What the exercise asks: Scan the material below, then work out how many of its lines contain the word "ipynb"; reply with that number only.

Extracted information:
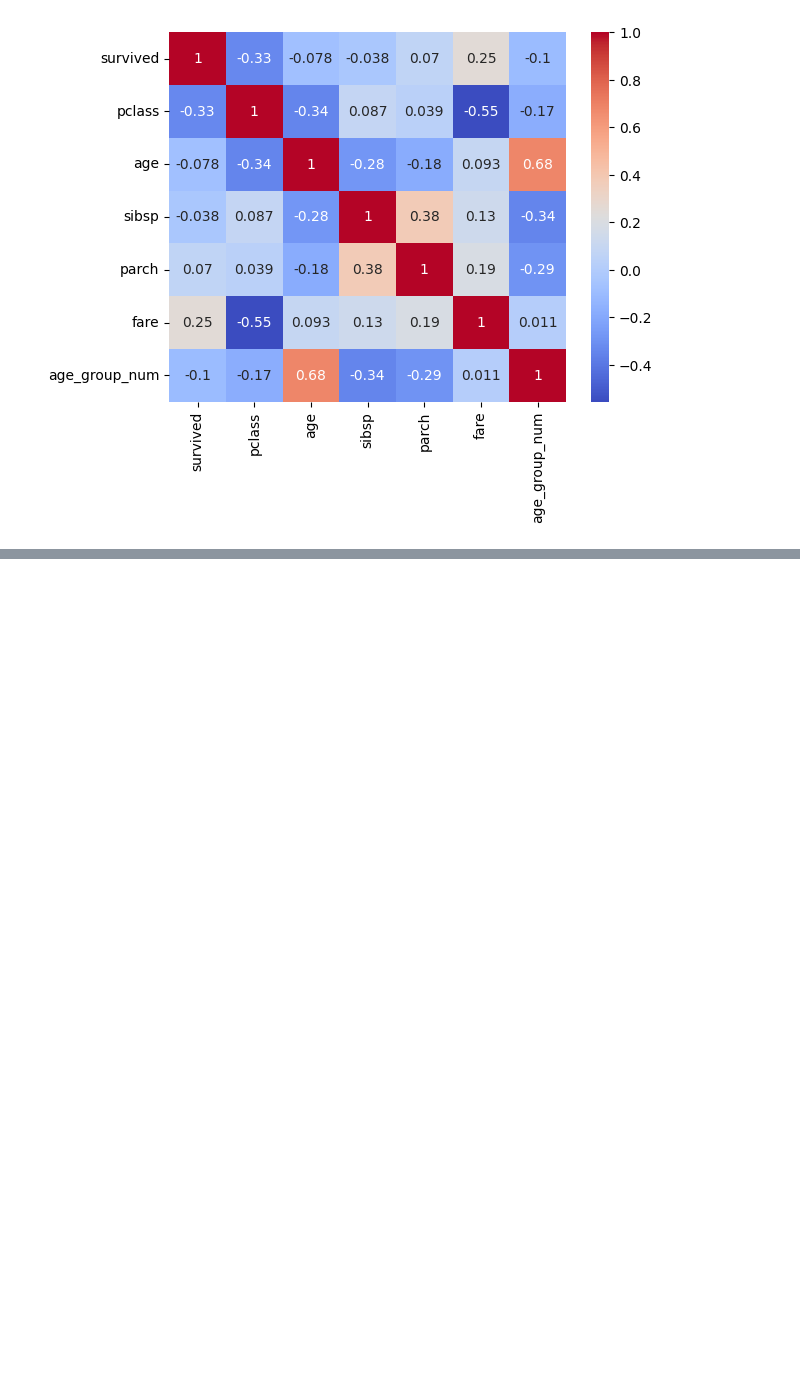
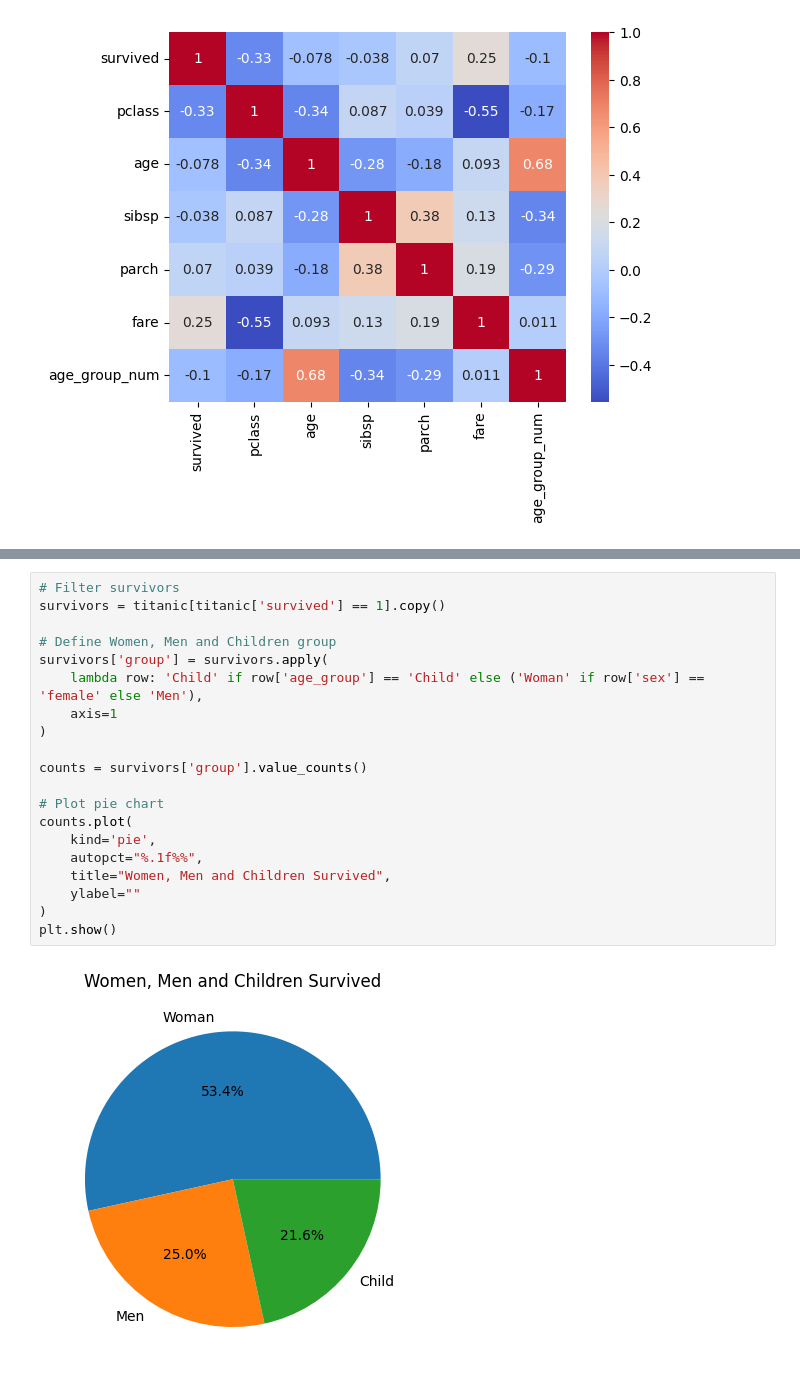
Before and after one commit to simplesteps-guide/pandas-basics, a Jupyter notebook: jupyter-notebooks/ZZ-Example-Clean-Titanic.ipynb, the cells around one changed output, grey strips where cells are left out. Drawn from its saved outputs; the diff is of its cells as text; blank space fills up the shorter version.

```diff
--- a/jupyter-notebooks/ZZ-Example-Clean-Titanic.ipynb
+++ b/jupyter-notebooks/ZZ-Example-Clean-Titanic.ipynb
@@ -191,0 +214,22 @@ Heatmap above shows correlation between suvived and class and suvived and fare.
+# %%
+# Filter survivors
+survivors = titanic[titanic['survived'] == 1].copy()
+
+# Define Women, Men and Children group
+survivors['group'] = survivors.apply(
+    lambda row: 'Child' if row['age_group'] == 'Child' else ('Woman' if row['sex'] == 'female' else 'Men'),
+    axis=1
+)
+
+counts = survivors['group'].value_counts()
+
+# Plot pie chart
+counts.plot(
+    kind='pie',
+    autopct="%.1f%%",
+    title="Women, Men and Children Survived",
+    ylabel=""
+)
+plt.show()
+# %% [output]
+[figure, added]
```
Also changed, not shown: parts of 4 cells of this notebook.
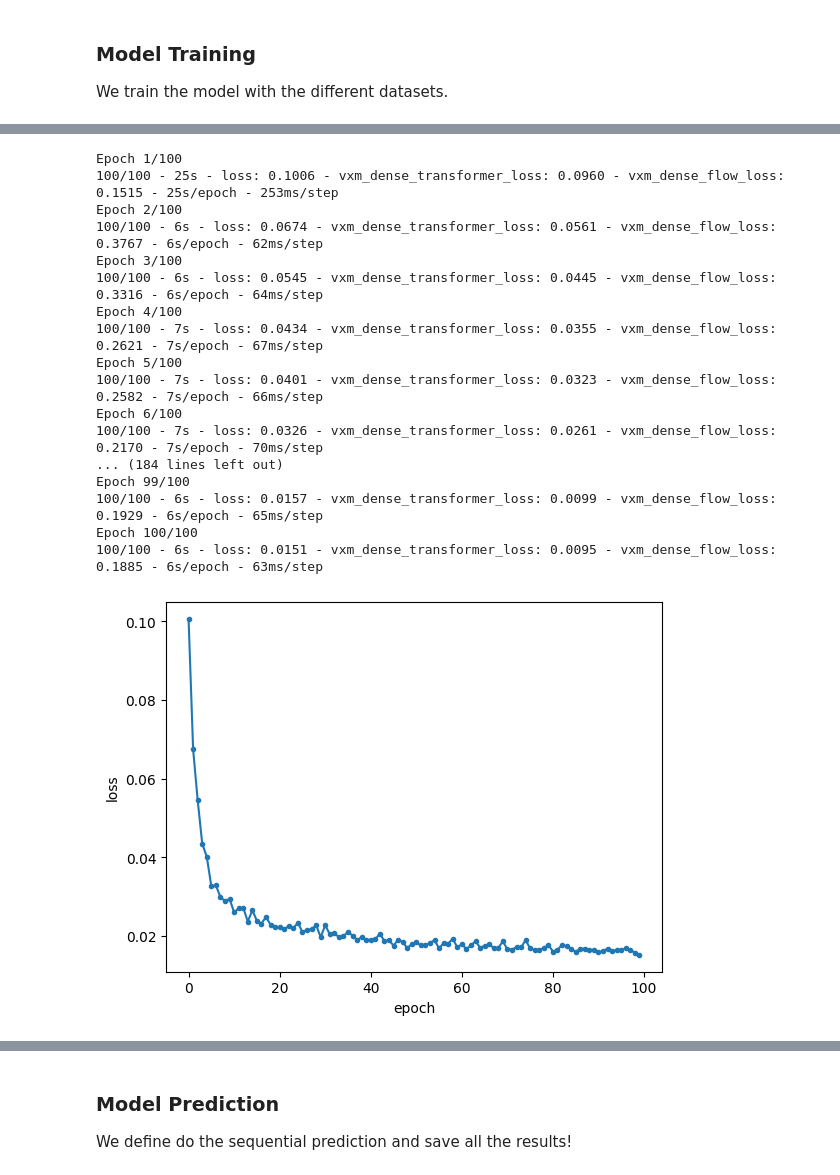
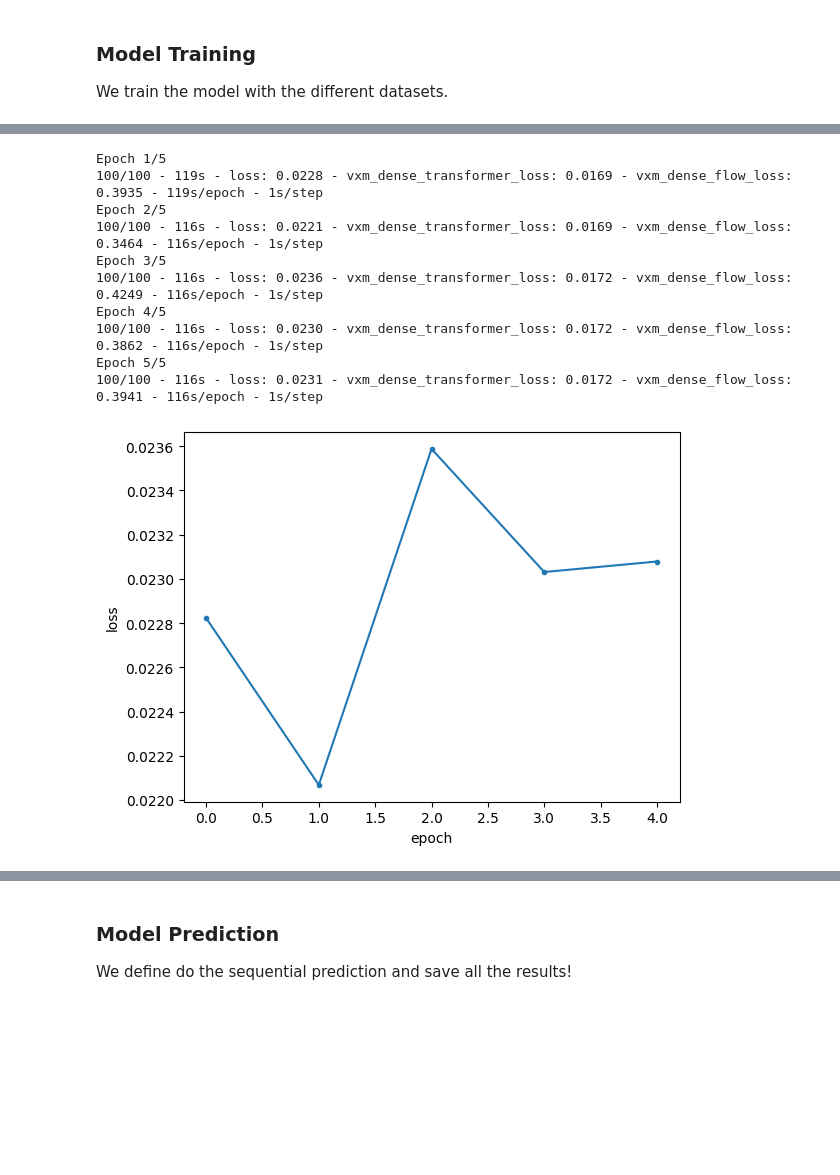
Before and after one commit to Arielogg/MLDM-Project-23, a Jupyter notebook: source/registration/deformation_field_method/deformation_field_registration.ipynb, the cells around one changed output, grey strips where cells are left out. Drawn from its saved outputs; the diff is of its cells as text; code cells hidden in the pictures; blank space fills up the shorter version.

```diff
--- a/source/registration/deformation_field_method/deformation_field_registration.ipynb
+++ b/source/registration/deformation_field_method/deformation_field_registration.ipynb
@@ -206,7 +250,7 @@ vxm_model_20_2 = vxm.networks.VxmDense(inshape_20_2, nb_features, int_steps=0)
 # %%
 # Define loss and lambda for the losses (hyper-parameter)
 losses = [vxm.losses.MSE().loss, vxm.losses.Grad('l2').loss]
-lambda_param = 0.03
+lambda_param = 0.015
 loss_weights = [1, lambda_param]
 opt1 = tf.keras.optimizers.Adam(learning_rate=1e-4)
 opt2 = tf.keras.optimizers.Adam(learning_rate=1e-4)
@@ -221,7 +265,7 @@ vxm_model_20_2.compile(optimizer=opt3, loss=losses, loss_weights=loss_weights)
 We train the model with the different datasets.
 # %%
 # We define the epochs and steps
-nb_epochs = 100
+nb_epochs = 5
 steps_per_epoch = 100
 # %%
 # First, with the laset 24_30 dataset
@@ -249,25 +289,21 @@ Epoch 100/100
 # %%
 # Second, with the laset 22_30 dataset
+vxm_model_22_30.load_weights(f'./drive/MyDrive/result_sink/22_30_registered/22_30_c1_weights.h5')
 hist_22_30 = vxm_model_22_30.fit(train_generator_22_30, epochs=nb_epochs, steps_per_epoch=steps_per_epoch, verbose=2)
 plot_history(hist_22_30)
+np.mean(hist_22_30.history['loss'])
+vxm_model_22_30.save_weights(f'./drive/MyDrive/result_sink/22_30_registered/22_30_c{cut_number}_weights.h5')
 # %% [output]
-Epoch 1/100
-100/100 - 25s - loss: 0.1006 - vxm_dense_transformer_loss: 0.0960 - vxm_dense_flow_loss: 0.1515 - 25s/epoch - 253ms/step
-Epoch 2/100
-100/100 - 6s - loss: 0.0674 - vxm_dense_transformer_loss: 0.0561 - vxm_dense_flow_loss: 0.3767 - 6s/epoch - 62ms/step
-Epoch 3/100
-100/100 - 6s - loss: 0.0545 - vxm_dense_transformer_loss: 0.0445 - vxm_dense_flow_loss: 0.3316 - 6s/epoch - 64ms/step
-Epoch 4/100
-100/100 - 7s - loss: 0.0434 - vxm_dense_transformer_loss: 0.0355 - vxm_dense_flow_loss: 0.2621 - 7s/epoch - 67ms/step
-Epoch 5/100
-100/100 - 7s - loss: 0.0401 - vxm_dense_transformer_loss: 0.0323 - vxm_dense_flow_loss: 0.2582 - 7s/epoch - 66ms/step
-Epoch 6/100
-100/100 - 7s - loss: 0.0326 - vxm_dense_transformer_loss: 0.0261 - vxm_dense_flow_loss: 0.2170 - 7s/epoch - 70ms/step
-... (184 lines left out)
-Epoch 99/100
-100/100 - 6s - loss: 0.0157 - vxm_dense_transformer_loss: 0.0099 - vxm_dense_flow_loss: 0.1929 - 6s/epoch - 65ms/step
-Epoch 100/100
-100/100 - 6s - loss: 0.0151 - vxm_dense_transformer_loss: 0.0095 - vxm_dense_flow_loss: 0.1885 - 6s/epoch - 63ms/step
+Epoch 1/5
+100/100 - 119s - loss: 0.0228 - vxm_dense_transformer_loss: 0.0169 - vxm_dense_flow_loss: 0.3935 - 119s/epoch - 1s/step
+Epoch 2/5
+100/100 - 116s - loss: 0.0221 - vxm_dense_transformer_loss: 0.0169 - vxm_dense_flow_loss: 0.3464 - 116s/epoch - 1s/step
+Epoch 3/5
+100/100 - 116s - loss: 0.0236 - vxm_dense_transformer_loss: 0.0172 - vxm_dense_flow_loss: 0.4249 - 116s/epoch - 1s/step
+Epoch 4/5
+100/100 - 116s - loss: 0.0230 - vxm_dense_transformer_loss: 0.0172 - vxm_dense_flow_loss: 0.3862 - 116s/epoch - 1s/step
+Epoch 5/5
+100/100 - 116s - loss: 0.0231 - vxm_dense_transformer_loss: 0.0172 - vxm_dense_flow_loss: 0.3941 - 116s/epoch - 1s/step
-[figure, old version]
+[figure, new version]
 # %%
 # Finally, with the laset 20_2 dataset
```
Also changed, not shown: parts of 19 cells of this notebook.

Your response: 6